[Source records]
=== Section Start ===
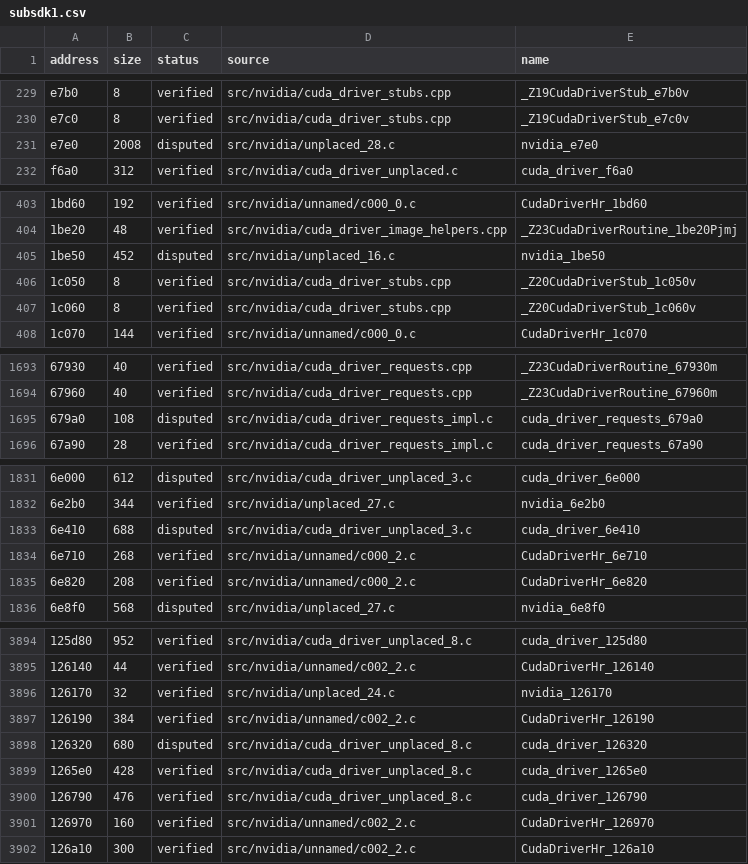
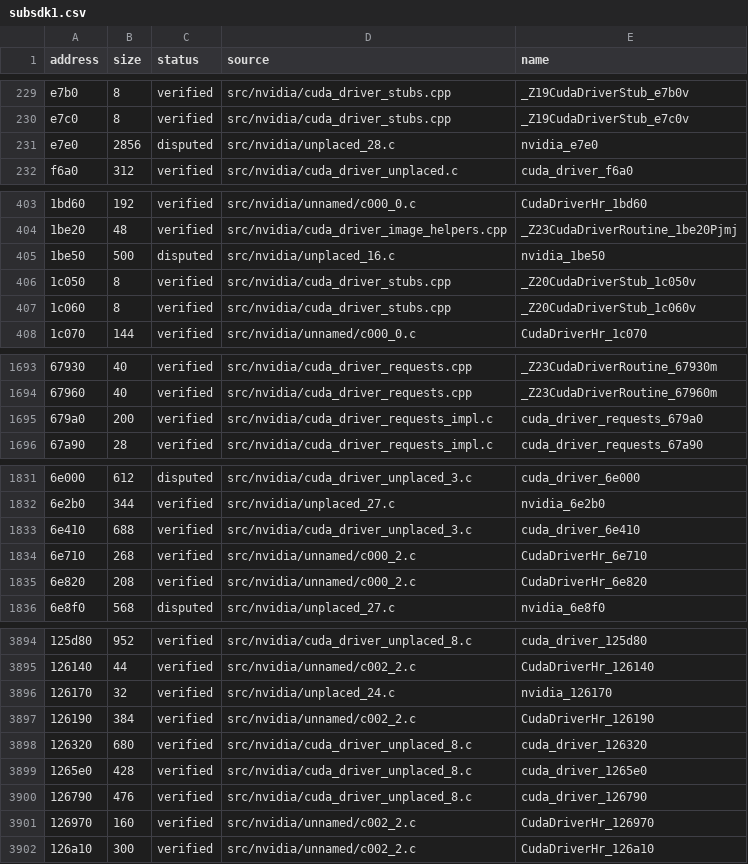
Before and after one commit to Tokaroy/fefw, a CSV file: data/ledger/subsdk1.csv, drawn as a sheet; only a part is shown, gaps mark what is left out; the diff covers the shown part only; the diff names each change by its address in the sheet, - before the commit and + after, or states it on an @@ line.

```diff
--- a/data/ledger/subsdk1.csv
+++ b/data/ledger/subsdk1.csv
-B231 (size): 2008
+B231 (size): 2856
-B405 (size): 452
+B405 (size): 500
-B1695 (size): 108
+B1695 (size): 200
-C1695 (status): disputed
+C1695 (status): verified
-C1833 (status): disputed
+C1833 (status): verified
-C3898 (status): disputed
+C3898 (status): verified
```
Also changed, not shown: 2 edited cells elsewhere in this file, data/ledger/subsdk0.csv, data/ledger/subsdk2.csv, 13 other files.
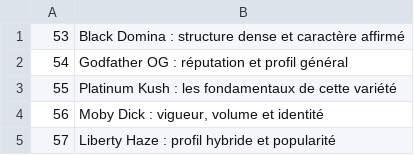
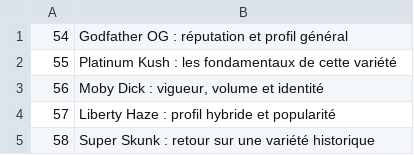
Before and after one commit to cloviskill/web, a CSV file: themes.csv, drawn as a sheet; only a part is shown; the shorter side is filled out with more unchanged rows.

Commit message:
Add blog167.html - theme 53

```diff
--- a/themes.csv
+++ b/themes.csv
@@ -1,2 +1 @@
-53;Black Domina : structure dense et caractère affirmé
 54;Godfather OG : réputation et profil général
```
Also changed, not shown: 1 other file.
=== Section End ===
▶ [What to do]:
Every entry above, pictures excluded, needs to be duplicated exactly.

▶ [Task output]:
Before and after one commit to Tokaroy/fefw, a CSV file: data/ledger/subsdk1.csv, drawn as a sheet; only a part is shown, gaps mark what is left out; the diff covers the shown part only; the diff names each change by its address in the sheet, - before the commit and + after, or states it on an @@ line.

```diff
--- a/data/ledger/subsdk1.csv
+++ b/data/ledger/subsdk1.csv
-B231 (size): 2008
+B231 (size): 2856
-B405 (size): 452
+B405 (size): 500
-B1695 (size): 108
+B1695 (size): 200
-C1695 (status): disputed
+C1695 (status): verified
-C1833 (status): disputed
+C1833 (status): verified
-C3898 (status): disputed
+C3898 (status): verified
```
Also changed, not shown: 2 edited cells elsewhere in this file, data/ledger/subsdk0.csv, data/ledger/subsdk2.csv, 13 other files.
Before and after one commit to cloviskill/web, a CSV file: themes.csv, drawn as a sheet; only a part is shown; the shorter side is filled out with more unchanged rows.

Commit message:
Add blog167.html - theme 53

```diff
--- a/themes.csv
+++ b/themes.csv
@@ -1,2 +1 @@
-53;Black Domina : structure dense et caractère affirmé
 54;Godfather OG : réputation et profil général
```
Also changed, not shown: 1 other file.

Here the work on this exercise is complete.